I don’t mind telling you it was stunning. The second year we saw the same thing but were able to add a full African lion and a shoulder mount of a zebra.
And we didn’t stop there. We created a video of our members’ hunting adventures that ran as a continual loop before and after services. Possibly the best part of the service came when we asked two of the top hunters from the church to carry a video camera with them into the woods to produce what we called “Adventures with Bill and Jim.” These two guys get to places most of us could only dream about.
Each week they appeared in different spots quoting Scripture and sharing their lives with us. That first year we followed the two of them on a goat hunt in the high mountains. Folks came back every week to see if Bill would fill his tag. The final week of our trial year we showed him taking a trophy. I am fairly certain we are the only church in America to show something like this as part of a worship service.

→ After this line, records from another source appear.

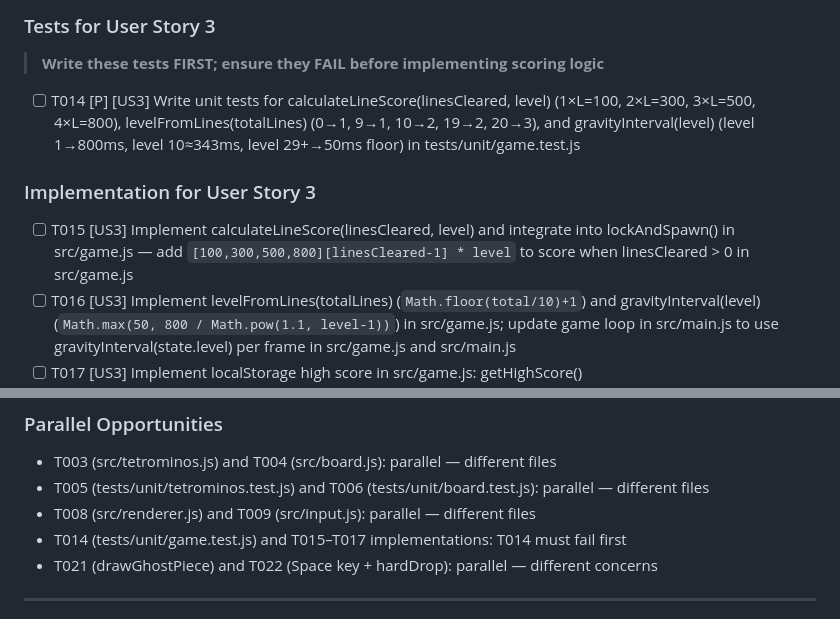
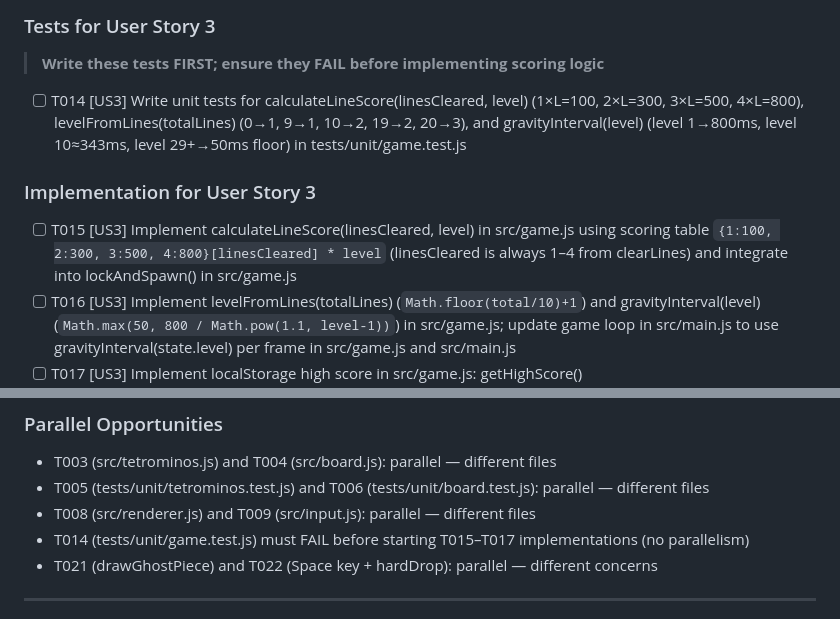
Before and after one commit to itz-yun/1, a Markdown page: specs/001-tetris-game/tasks.md, 2 parts joined by grey strips. Rendered like a GitHub page.

Commit message:
Address code review: remove [P] from T014, clarify score formula in T015, fix T014 deps note
Co-authored-by: itz-yun <193680529+itz-yun@users.noreply.github.com>

```diff
--- a/specs/001-tetris-game/tasks.md
+++ b/specs/001-tetris-game/tasks.md
@@ -85,11 +85,11 @@
 
 > **Write these tests FIRST; ensure they FAIL before implementing scoring logic**
 
-- [ ] T014 [P] [US3] Write unit tests for calculateLineScore(linesCleared, level) (1×L=100, 2×L=300, 3×L=500, 4×L=800), levelFromLines(totalLines) (0→1, 9→1, 10→2, 19→2, 20→3), and gravityInterval(level) (level 1→800ms, level 10≈343ms, level 29+→50ms floor) in tests/unit/game.test.js
+- [ ] T014 [US3] Write unit tests for calculateLineScore(linesCleared, level) (1×L=100, 2×L=300, 3×L=500, 4×L=800), levelFromLines(totalLines) (0→1, 9→1, 10→2, 19→2, 20→3), and gravityInterval(level) (level 1→800ms, level 10≈343ms, level 29+→50ms floor) in tests/unit/game.test.js
 
 ### Implementation for User Story 3
 
-- [ ] T015 [US3] Implement calculateLineScore(linesCleared, level) and integrate into lockAndSpawn() in src/game.js — add `[100,300,500,800][linesCleared-1] * level` to score when linesCleared > 0 in src/game.js
+- [ ] T015 [US3] Implement calculateLineScore(linesCleared, level) in src/game.js using scoring table `{1:100, 2:300, 3:500, 4:800}[linesCleared] * level` (linesCleared is always 1–4 from clearLines) and integrate into lockAndSpawn() in src/game.js
 - [ ] T016 [US3] Implement levelFromLines(totalLines) (`Math.floor(total/10)+1`) and gravityInterval(level) (`Math.max(50, 800 / Math.pow(1.1, level-1))`) in src/game.js; update game loop in src/main.js to use gravityInterval(state.level) per frame in src/game.js and src/main.js
 - [ ] T017 [US3] Implement localStorage high score in src/game.js: getHighScore() (`parseInt(localStorage.getItem('tetrisHighScore')||'0',10)`), saveHighScore(score); call saveHighScore after score update in lockAndSpawn(); add updateHighScoreUI(state) in src/renderer.js to update #high-score DOM element and load from localStorage on init in src/game.js and src/renderer.js
 
@@ -168,7 +168,7 @@
 - T003 (src/tetrominos.js) and T004 (src/board.js): parallel — different files
 - T005 (tests/unit/tetrominos.test.js) and T006 (tests/unit/board.test.js): parallel — different files
 - T008 (src/renderer.js) and T009 (src/input.js): parallel — different files
-- T014 (tests/unit/game.test.js) and T015–T017 implementations: T014 must fail first
+- T014 (tests/unit/game.test.js) must FAIL before starting T015–T017 implementations (no parallelism)
 - T021 (drawGhostPiece) and T022 (Space key + hardDrop): parallel — different concerns
 
 ---
```
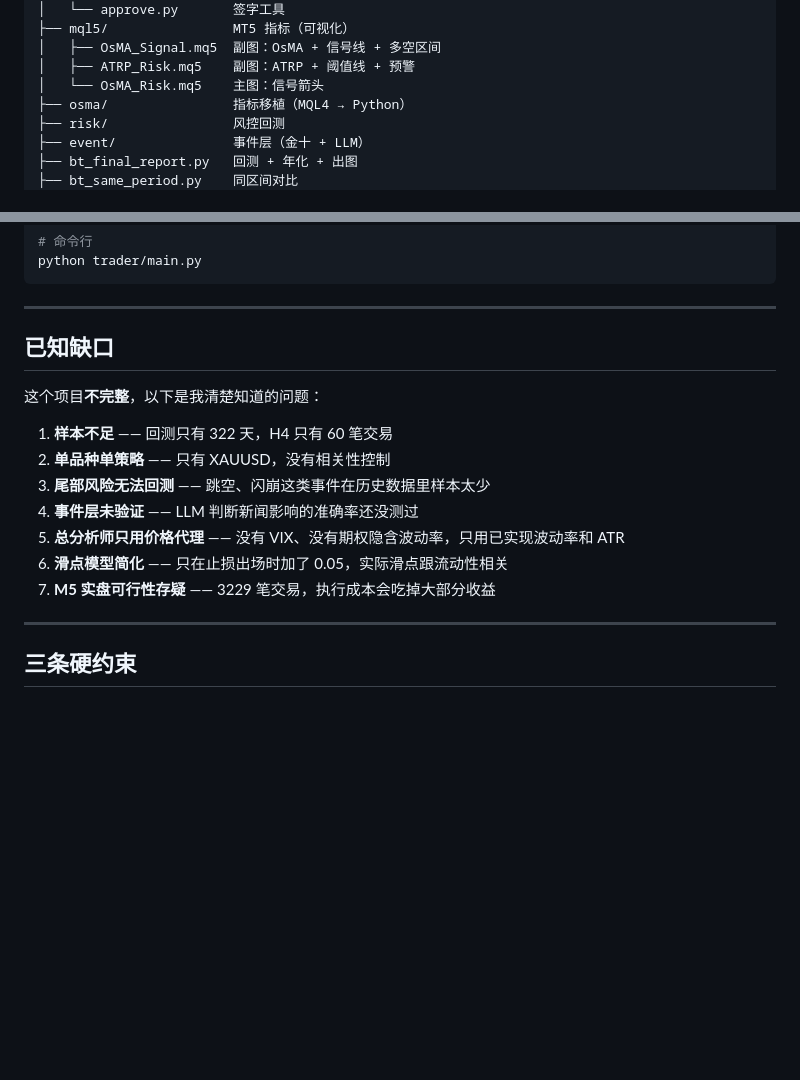
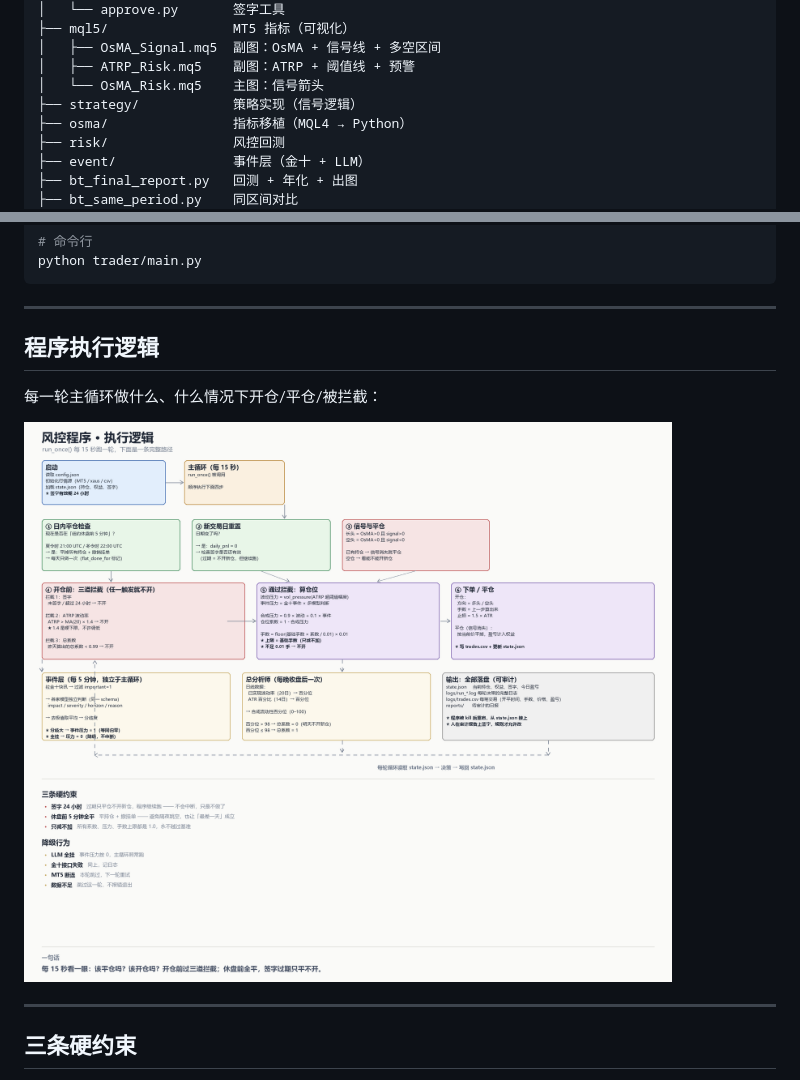
Before and after one commit to Najiya5/risk-control-trading, a Markdown page: README.md, 2 parts joined by grey strips. Rendered like a GitHub page; blank space fills up the shorter version.

```diff
--- a/README.md
+++ b/README.md
@@ -140,6 +148,7 @@ risk-control-trading/
 │   ├── OsMA_Signal.mq5  副图：OsMA + 信号线 + 多空区间
 │   ├── ATRP_Risk.mq5    副图：ATRP + 阈值线 + 预警
 │   └── OsMA_Risk.mq5    主图：信号箭头
+├── strategy/            策略实现（信号逻辑）
 ├── osma/                指标移植（MQL4 → Python）
 ├── risk/                风控回测
 ├── event/               事件层（金十 + LLM）
@@ -187,17 +196,11 @@ python trader/main.py
 
 ---
 
-## 已知缺口
+## 程序执行逻辑
 
-这个项目**不完整**，以下是我清楚知道的问题：
+每一轮主循环做什么、什么情况下开仓/平仓/被拦截：
 
-1. **样本不足** —— 回测只有 322 天，H4 只有 60 笔交易
-2. **单品种单策略** —— 只有 XAUUSD，没有相关性控制
-3. **尾部风险无法回测** —— 跳空、闪崩这类事件在历史数据里样本太少
-4. **事件层未验证** —— LLM 判断新闻影响的准确率还没测过
-5. **总分析师只用价格代理** —— 没有 VIX、没有期权隐含波动率，只用已实现波动率和 ATR
-6. **滑点模型简化** —— 只在止损出场时加了 0.05，实际滑点跟流动性相关
-7. **M5 实盘可行性存疑** —— 3229 笔交易，执行成本会吃掉大部分收益
+![程序逻辑](images/程序逻辑图.png)
 
 ---
 
```
Also changed, not shown: other parts of README.md (+13 -5 lines), images/策略实现结构图.png (added), images/风控框架结构图.png (added), 2 other files.
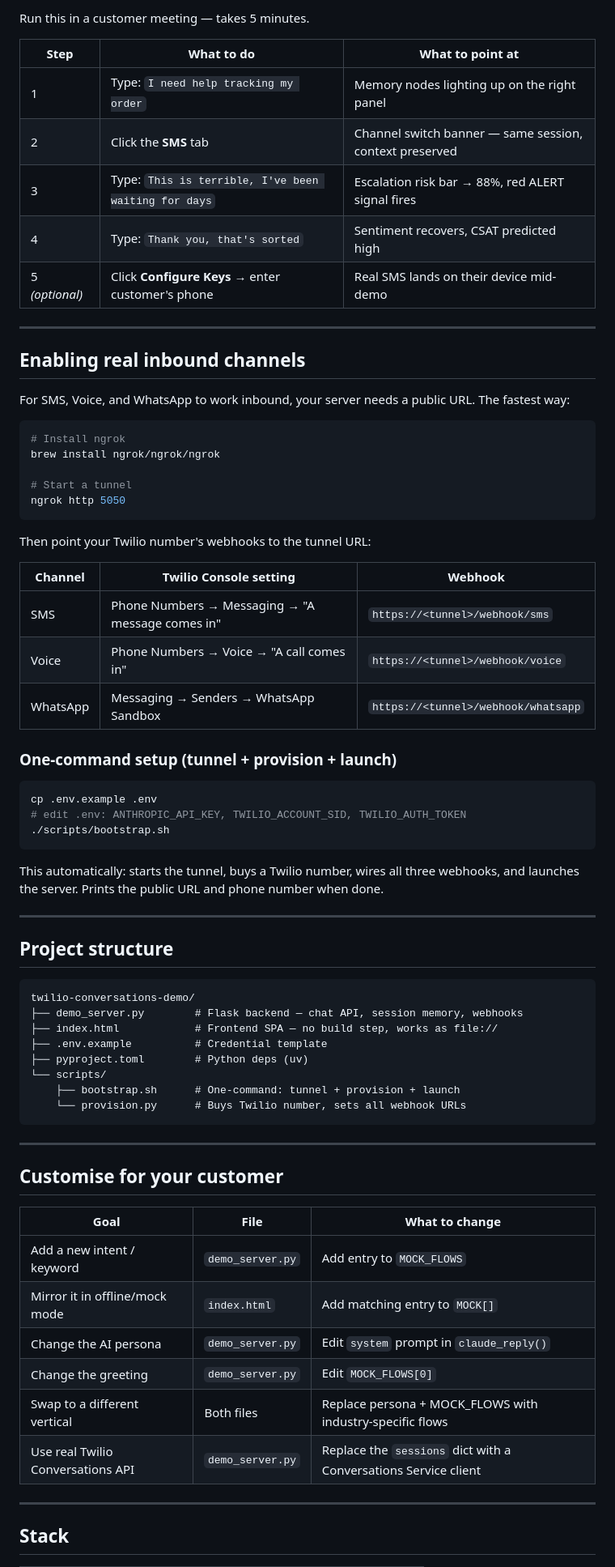
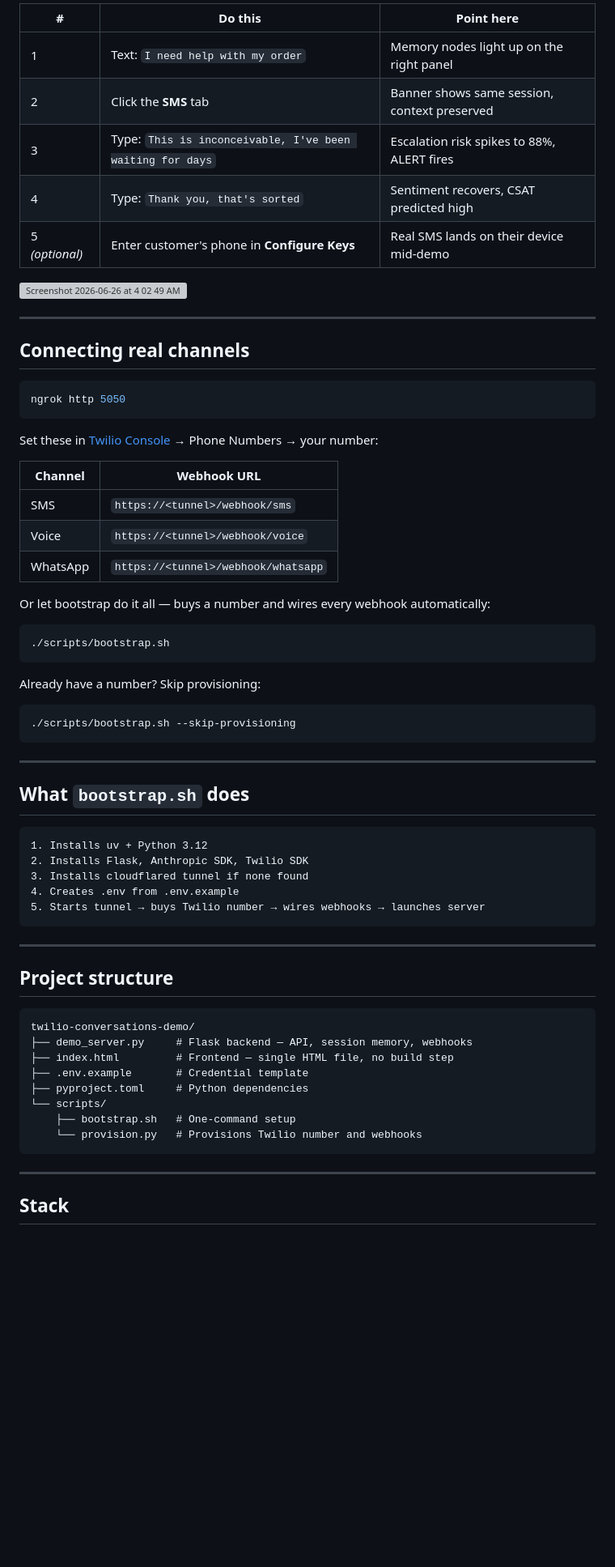
Before and after one commit to ppalan9/twilio-conversations-demo, a Markdown page: README.md, the part around one of its changes. Shown at 81% size. Rendered like a GitHub page; blank space fills up the shorter version; grey boxes are pictures that could not be loaded.

Commit message:
Restore manually drafted README

````diff
--- a/README.md
+++ b/README.md
@@ -81,45 +69,52 @@ Keys are saved in your browser (`localStorage`) and pushed to the backend automa
 
-Run this in a customer meeting — takes 5 minutes.
+| # | Do this | Point here |
+|---|---|---|
+| 1 | Text: `I need help with my order` | Memory nodes light up on the right panel |
+| 2 | Click the **SMS** tab | Banner shows same session, context preserved |
+| 3 | Type: `This is inconceivable, I've been waiting for days` | Escalation risk spikes to 88%, ALERT fires |
+| 4 | Type: `Thank you, that's sorted` | Sentiment recovers, CSAT predicted high |
+| 5 *(optional)* | Enter customer's phone in **Configure Keys** | Real SMS lands on their device mid-demo |
 
-| Step | What to do | What to point at |
-|---|---|---|
-| 1 | Type: `I need help tracking my order` | Memory nodes lighting up on the right panel |
-| 2 | Click the **SMS** tab | Channel switch banner — same session, context preserved |
-| 3 | Type: `This is terrible, I've been waiting for days` | Escalation risk bar → 88%, red ALERT signal fires |
-| 4 | Type: `Thank you, that's sorted` | Sentiment recovers, CSAT predicted high |
-| 5 *(optional)* | Click **Configure Keys** → enter customer's phone | Real SMS lands on their device mid-demo |
+<img width="967" height="591" alt="Screenshot 2026-06-26 at 4 02 49 AM" src="https://github.com/user-attachments/assets/24f373e5-dbb5-4f19-a961-a5a06cd8e711" />
+
+---
+## Connecting real channels
+
+```bash
+ngrok http 5050
+```
+
+Set these in [Twilio Console](https://console.twilio.com) → Phone Numbers → your number:
+
+| Channel | Webhook URL |
+|---|---|
+| SMS | `https://<tunnel>/webhook/sms` |
+| Voice | `https://<tunnel>/webhook/voice` |
+| WhatsApp | `https://<tunnel>/webhook/whatsapp` |
+
+Or let bootstrap do it all — buys a number and wires every webhook automatically:
+
+```bash
+./scripts/bootstrap.sh
+```
+
+Already have a number? Skip provisioning:
+
+```bash
+./scripts/bootstrap.sh --skip-provisioning
+```
 
 ---
 
-## Enabling real inbound channels
+## What `bootstrap.sh` does
 
-For SMS, Voice, and WhatsApp to work inbound, your server needs a public URL. The fastest way:
-
-```bash
-# Install ngrok
-brew install ngrok/ngrok/ngrok
-
-# Start a tunnel
-ngrok http 5050
 ```
-
-Then point your Twilio number's webhooks to the tunnel URL:
-
-| Channel | Twilio Console setting | Webhook |
-|---|---|---|
-| SMS | Phone Numbers → Messaging → "A message comes in" | `https://<tunnel>/webhook/sms` |
-| Voice | Phone Numbers → Voice → "A call comes in" | `https://<tunnel>/webhook/voice` |
-| WhatsApp | Messaging → Senders → WhatsApp Sandbox | `https://<tunnel>/webhook/whatsapp` |
-
-### One-command setup (tunnel + provision + launch)
-
-```bash
-cp .env.example .env
-# edit .env: ANTHROPIC_API_KEY, TWILIO_ACCOUNT_SID, TWILIO_AUTH_TOKEN
-./scripts/bootstrap.sh
+1. Installs uv + Python 3.12
+2. Installs Flask, Anthropic SDK, Twilio SDK
+3. Installs cloudflared tunnel if none found
+4. Creates .env from .env.example
+5. Starts tunnel → buys Twilio number → wires webhooks → launches server
 ```
-
-This automatically: starts the tunnel, buys a Twilio number, wires all three webhooks, and launches the server. Prints the public URL and phone number when done.
 
 ---
 
@@ -127,27 +122,14 @@ This automatically: starts the tunnel, buys a Twilio number, wires all three web
 
 ```
 twilio-conversations-demo/
-├── demo_server.py        # Flask backend — chat API, session memory, webhooks
-├── index.html            # Frontend SPA — no build step, works as file://
-├── .env.example          # Credential template
-├── pyproject.toml        # Python deps (uv)
+├── demo_server.py     # Flask backend — API, session memory, webhooks
+├── index.html         # Frontend — single HTML file, no build step
+├── .env.example       # Credential template
+├── pyproject.toml     # Python dependencies
 └── scripts/
-    ├── bootstrap.sh      # One-command: tunnel + provision + launch
-    └── provision.py      # Buys Twilio number, sets all webhook URLs
+    ├── bootstrap.sh   # One-command setup
+    └── provision.py   # Provisions Twilio number and webhooks
 ```
-
----
-
-## Customise for your customer
-
-| Goal | File | What to change |
-|---|---|---|
-| Add a new intent / keyword | `demo_server.py` | Add entry to `MOCK_FLOWS` |
-| Mirror it in offline/mock mode | `index.html` | Add matching entry to `MOCK[]` |
-| Change the AI persona | `demo_server.py` | Edit `system` prompt in `claude_reply()` |
-| Change the greeting | `demo_server.py` | Edit `MOCK_FLOWS[0]` |
-| Swap to a different vertical | Both files | Replace persona + MOCK_FLOWS with industry-specific flows |
-| Use real Twilio Conversations API | `demo_server.py` | Replace the `sessions` dict with a Conversations Service client |
 
 ---
 
````
Also changed, not shown: other parts of README.md (+36 -58 lines).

This year, Bill and Jim put together a group of videos that we called the adventure set. One week they were standing in the middle of a pack of wolves and the next a cow moose charged at them. In later weeks they called in a mountain lion and filmed a bear standing right in front of them. People came just to see what would happen to Bill and Jim.
The sermons were geared to outdoorsmen, and we have found an astounding number of passages that speak to the hearts of hunters and fishermen. One might wonder if we saw anyone give his life to the Lord during those weeks. The answer is a resounding yes! Not only that, but today we have men worshiping with us who once swore they would never darken the door of a church. What started as Thursday nights for them has now moved to Sunday mornings, and many have found places to serve over the past two years.
We have discovered a new opportunity in the life of our church. This year, rather than seeing our attendance drop by 30 percent on Sundays, attendance actually grew during the five weeks we previously had written off. Today our elders are considering how God uses the catalyst of simple creativity, and I have to tell you we are all wondering what next year holds for us.
Phil Alspaw is preaching minister with the Libby (Montana) Christian Church.